-- Exercise brief --
Restate each line below word for word, skipping every picture.

Itemized modification records:
-.-.-
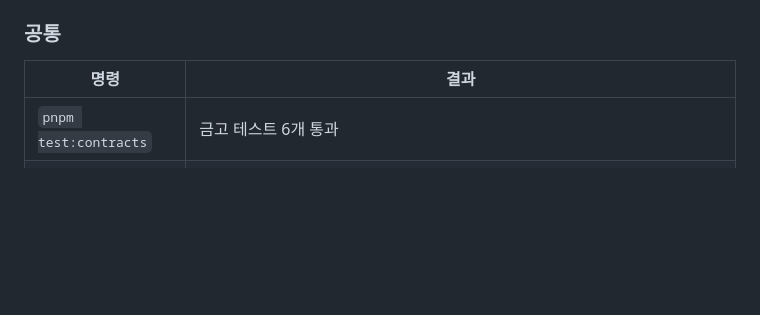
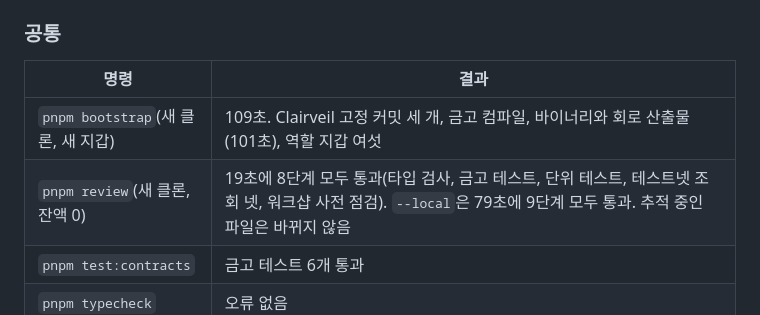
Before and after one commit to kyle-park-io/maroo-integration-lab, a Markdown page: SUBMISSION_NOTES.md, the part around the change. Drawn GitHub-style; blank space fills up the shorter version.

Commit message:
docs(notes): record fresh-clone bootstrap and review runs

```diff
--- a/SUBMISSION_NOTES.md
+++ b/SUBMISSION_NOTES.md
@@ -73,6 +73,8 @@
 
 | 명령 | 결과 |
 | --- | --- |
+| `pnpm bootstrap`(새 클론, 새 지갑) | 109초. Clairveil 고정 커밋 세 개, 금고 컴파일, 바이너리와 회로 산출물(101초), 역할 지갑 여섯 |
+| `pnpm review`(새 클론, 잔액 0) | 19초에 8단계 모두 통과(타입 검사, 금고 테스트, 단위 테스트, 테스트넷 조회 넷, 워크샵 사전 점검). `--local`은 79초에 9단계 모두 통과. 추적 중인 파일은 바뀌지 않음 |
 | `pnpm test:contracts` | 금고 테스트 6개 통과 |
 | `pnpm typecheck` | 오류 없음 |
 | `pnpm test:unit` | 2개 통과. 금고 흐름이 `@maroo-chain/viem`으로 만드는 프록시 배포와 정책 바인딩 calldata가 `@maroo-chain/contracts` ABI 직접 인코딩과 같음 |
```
-.-.-
-- Problem solution --
Before and after one commit to kyle-park-io/maroo-integration-lab, a Markdown page: SUBMISSION_NOTES.md, the part around the change. Drawn GitHub-style; blank space fills up the shorter version.

Commit message:
docs(notes): record fresh-clone bootstrap and review runs

```diff
--- a/SUBMISSION_NOTES.md
+++ b/SUBMISSION_NOTES.md
@@ -73,6 +73,8 @@
 
 | 명령 | 결과 |
 | --- | --- |
+| `pnpm bootstrap`(새 클론, 새 지갑) | 109초. Clairveil 고정 커밋 세 개, 금고 컴파일, 바이너리와 회로 산출물(101초), 역할 지갑 여섯 |
+| `pnpm review`(새 클론, 잔액 0) | 19초에 8단계 모두 통과(타입 검사, 금고 테스트, 단위 테스트, 테스트넷 조회 넷, 워크샵 사전 점검). `--local`은 79초에 9단계 모두 통과. 추적 중인 파일은 바뀌지 않음 |
 | `pnpm test:contracts` | 금고 테스트 6개 통과 |
 | `pnpm typecheck` | 오류 없음 |
 | `pnpm test:unit` | 2개 통과. 금고 흐름이 `@maroo-chain/viem`으로 만드는 프록시 배포와 정책 바인딩 calldata가 `@maroo-chain/contracts` ABI 직접 인코딩과 같음 |
```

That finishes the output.